* _Try it_
Report every line from the following entries that contains the string "Type".

================================

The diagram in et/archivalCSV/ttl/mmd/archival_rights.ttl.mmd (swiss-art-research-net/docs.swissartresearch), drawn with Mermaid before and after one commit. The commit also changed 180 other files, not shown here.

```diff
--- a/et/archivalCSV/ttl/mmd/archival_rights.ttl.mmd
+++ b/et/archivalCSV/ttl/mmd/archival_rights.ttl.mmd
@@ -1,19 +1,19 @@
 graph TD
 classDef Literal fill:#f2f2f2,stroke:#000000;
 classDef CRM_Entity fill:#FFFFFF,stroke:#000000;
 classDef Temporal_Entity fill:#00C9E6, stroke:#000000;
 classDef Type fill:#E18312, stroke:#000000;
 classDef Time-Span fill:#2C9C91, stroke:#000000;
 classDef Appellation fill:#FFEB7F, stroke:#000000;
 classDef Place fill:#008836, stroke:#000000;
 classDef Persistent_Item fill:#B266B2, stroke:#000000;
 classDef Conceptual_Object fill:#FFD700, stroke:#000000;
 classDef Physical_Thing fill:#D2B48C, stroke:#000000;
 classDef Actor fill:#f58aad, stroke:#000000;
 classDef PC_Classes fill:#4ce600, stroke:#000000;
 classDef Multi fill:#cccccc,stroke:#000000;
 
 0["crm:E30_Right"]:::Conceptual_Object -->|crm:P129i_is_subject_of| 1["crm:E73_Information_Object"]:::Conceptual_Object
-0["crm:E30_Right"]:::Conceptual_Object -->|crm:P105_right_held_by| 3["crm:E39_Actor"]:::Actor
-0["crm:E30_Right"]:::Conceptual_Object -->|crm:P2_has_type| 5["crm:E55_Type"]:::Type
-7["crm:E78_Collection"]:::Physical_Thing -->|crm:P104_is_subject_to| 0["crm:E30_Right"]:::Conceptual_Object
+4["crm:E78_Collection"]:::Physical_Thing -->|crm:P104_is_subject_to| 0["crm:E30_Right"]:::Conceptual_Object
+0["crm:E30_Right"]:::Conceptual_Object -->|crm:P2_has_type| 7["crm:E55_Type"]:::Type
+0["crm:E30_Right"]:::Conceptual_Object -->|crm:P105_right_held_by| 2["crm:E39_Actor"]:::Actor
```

================================

* _Response for this exercise_
 classDef Type fill:#E18312, stroke:#000000;
-0["crm:E30_Right"]:::Conceptual_Object -->|crm:P2_has_type| 5["crm:E55_Type"]:::Type
+0["crm:E30_Right"]:::Conceptual_Object -->|crm:P2_has_type| 7["crm:E55_Type"]:::Type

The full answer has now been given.